Instruction · November 15, 2018

Feedback and Interacting Elements

Our students are inundated with information in school, especially as iPads make their way into student hands. Intentional lesson design can help students focus on learning and open up opportunities for feedback between the teacher and student in the moment.

Feedback in the Moment

Quick feedback on learning (formative assessment) is the flow of information between students and teachers. This information should help the student assess their own learning and inform the teacher’s future instruction. This is important for two reasons:

  1. If a student can assess their own position, they can more effectively plan for next stems (metacognition).
  2. The teacher ensures that any subsequent instruction is used to close gaps and build connections to novel ideas.

Formative assessment is outlined in detail by Grant Wiggins and Jay McTigh in their Understanding by Design framework and Wiggins gives even more detail about feedback in instruction in this 2006 article. Knowing where you’re going in the instruction (backwards design) helps you assess students effectively, which supports their learning.

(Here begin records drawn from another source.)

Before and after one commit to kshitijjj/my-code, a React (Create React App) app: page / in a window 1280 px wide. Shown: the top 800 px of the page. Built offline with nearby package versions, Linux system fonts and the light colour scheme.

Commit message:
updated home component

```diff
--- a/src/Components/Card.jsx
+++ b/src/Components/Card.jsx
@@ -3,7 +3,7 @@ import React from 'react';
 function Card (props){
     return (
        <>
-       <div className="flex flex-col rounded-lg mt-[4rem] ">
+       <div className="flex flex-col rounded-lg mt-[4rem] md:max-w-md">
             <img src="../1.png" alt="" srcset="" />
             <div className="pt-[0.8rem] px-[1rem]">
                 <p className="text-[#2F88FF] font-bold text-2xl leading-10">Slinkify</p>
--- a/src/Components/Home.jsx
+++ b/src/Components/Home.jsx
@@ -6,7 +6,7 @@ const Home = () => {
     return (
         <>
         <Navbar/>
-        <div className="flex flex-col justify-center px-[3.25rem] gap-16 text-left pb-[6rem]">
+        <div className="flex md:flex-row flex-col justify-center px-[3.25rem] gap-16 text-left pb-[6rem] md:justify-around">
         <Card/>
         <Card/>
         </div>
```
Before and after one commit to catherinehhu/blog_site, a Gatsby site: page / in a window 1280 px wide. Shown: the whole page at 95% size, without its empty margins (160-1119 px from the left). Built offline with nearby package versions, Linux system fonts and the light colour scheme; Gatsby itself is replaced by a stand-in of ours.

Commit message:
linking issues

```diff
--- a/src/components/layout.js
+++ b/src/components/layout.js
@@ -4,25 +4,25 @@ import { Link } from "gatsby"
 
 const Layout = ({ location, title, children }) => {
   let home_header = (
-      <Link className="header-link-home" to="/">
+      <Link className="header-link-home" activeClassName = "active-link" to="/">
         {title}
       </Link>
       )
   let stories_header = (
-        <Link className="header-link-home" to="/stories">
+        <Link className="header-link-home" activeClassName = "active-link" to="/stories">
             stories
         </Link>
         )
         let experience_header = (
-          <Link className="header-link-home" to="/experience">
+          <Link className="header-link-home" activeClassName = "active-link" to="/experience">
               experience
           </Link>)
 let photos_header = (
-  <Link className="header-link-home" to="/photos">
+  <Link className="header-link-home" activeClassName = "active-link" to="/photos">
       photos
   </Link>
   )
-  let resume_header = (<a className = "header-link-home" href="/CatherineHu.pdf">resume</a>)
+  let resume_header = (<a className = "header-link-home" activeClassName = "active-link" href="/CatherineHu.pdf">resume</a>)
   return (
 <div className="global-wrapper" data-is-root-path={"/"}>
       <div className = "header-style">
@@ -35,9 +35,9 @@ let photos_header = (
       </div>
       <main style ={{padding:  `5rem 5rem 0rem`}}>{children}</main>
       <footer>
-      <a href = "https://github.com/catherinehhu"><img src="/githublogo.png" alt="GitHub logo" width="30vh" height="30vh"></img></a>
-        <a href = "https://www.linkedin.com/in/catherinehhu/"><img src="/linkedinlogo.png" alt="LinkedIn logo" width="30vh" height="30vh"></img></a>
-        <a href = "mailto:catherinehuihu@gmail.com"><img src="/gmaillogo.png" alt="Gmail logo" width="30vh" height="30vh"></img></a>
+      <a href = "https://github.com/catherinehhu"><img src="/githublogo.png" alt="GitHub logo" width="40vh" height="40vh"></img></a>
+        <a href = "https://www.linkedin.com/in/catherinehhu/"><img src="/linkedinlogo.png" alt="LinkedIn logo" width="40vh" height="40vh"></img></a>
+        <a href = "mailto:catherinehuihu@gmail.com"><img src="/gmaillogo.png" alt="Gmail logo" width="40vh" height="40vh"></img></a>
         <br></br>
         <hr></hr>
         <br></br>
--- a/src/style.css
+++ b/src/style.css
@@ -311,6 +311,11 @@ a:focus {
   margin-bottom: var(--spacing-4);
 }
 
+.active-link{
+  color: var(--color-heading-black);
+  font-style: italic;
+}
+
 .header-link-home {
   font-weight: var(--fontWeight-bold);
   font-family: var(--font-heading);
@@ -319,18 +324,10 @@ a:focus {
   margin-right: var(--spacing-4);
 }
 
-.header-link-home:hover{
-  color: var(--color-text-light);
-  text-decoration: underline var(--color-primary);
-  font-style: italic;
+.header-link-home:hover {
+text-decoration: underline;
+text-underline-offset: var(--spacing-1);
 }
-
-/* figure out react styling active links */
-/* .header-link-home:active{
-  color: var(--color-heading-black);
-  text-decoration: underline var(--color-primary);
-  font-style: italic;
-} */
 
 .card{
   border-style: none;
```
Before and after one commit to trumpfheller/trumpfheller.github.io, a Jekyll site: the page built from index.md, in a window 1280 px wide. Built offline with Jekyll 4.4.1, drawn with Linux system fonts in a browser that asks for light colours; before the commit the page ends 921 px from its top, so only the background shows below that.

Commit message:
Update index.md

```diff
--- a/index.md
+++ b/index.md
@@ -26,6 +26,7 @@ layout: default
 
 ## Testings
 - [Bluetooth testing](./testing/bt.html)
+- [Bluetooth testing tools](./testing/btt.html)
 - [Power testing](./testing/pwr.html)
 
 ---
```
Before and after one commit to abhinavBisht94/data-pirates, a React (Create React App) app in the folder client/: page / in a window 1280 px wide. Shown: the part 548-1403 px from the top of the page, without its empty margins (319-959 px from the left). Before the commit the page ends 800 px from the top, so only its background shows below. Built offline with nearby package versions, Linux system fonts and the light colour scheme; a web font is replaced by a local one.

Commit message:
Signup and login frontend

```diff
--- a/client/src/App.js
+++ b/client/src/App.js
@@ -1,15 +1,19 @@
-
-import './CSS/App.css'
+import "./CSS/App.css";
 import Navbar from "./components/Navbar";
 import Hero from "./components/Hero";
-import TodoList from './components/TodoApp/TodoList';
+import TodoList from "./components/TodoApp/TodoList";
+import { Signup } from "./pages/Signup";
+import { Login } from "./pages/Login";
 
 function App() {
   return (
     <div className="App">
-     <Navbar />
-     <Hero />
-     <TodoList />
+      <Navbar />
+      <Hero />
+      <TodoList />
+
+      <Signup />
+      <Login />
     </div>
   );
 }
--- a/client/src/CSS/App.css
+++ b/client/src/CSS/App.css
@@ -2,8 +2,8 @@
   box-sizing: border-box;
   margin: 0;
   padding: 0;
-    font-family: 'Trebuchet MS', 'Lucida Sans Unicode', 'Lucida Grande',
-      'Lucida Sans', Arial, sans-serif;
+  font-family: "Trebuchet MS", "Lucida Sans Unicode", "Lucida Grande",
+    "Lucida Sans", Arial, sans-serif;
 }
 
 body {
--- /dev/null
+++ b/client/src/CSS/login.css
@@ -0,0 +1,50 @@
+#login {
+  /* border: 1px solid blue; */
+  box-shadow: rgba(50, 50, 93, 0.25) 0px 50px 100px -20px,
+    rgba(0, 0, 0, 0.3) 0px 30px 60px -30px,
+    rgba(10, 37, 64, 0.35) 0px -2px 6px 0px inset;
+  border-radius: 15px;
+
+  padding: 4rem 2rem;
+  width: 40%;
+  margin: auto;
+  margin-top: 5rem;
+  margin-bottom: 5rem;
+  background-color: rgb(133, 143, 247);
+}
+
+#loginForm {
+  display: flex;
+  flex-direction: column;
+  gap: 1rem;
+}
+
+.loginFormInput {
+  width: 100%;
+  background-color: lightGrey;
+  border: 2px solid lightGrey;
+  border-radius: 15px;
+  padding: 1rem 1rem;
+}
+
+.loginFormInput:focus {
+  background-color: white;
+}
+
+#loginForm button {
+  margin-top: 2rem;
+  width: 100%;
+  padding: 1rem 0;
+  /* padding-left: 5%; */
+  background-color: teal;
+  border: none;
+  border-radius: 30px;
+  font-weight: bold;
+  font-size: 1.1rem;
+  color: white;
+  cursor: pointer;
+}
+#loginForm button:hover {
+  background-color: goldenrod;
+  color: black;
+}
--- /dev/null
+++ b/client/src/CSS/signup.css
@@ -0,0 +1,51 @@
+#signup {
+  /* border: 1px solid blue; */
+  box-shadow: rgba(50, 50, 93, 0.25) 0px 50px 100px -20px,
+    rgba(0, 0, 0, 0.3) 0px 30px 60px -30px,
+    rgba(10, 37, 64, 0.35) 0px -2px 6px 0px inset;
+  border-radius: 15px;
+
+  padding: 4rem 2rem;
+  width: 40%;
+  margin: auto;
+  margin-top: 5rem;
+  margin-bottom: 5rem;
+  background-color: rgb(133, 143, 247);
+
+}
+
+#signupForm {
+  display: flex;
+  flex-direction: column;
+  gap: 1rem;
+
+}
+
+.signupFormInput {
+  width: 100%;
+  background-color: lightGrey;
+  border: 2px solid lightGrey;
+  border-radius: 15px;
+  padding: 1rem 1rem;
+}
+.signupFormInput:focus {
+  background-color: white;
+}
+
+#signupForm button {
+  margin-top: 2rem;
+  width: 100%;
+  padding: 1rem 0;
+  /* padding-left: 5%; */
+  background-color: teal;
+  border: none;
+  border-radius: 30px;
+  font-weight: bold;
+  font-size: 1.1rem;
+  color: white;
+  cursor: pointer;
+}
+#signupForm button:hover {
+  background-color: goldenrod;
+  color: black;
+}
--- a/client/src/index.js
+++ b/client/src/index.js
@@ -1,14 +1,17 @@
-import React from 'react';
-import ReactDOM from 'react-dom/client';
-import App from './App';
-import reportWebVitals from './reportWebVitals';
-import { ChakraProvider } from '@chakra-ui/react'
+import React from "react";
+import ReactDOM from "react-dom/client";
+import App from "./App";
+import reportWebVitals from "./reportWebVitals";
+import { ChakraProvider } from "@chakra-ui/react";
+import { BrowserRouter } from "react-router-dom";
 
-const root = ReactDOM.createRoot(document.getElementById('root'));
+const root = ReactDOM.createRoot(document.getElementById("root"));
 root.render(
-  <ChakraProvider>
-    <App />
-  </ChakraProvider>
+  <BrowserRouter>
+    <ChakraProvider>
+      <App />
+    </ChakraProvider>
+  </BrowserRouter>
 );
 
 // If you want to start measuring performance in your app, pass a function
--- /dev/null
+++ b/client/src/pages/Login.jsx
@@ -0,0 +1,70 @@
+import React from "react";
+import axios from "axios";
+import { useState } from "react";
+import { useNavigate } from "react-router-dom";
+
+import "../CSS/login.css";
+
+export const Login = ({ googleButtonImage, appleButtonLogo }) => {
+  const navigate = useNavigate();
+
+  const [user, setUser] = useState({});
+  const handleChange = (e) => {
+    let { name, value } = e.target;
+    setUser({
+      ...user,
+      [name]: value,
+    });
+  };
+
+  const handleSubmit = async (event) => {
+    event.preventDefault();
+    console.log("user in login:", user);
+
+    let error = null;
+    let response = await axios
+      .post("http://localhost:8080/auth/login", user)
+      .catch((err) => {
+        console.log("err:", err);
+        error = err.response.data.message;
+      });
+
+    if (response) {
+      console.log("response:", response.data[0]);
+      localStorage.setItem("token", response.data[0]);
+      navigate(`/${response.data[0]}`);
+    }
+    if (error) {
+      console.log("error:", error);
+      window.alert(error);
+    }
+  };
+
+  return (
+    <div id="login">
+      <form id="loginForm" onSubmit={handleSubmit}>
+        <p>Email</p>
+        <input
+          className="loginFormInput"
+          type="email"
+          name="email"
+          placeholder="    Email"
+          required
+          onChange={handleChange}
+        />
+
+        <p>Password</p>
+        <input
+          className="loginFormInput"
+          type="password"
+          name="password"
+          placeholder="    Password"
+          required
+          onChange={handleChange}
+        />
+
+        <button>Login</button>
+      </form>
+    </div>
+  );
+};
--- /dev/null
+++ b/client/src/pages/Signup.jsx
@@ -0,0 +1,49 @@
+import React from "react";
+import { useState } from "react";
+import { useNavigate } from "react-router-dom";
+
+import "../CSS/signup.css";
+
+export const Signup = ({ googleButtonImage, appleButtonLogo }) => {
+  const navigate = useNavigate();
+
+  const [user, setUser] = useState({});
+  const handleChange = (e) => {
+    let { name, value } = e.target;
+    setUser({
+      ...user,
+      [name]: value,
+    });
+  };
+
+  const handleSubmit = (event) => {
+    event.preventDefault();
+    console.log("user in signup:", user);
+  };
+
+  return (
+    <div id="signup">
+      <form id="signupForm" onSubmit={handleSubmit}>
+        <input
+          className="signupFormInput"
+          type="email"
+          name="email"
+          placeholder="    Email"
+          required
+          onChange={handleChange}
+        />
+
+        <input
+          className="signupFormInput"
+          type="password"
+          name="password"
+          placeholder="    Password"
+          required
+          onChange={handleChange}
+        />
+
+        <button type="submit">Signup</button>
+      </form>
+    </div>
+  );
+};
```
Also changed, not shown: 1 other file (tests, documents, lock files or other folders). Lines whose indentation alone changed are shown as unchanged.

Controlling Interacting Elements

Our brains use a variety of tools to learn new material. The dance between sensory memory, working memory, and long-term memory is complex and even a cursory understanding of their interaction can help you plan more effective lessons.

By Erich Parker CC BY-SA 4.0, from Wikimedia Commons

For students to internalize information, we need to direct their attention away from distraction and engage their working memory. Element interaction is the relatedness of any two (or more) ideas included in the lesson or activity. element is anything that needs to be learned or processed and the interactivity relates to how reliant one element is on other elements for comprehension.

Notice, it’s the reliance of elements on one another that determines interactivity. In his post, Blake Harvard makes the distinction between knowing which cells in your eye perceive color (cones) and how that information is translated to your brain (go read the post if you’re curious).

In Practice

An idea we bring to teachers is, “If you can’t see it happening, it isn’t happening.” In other words, when your students are working on an activity or lesson, you need to specifically look for students making connections between ideas. If a lesson has high element interactivity (significant reliance of one element on another), you need to lean heavily on the feedback process to help students manage their learning. Helping student see the connections through feedback will help them move out of working memory (active processing) and encode those ideas into their long-term memory.

Also, notice the Rehearsal arrow. Recalling information helps codify their understanding. This is known as “spiraling” within content and it reinforces the truth that no two ideas are truly independent. Finding and understanding relationships will help the student build holistic understanding that can be applied to novel situations, which should be one of our higher goals in teaching.

Think through your own lesson design: do you have multiple opportunities for feedback before a summative task? Are there places where you could reduce (or increase) element interactivity to help your students form connections? Our challenge is that you look ahead and adjust one lesson, taking these ideas into account. If you’d like help with that, be sure to get in touch with the Instructional Technology team.

The featured image is MWT… flickr photo by feck_aRt_post shared under a Creative Commons (BY-NC-ND) license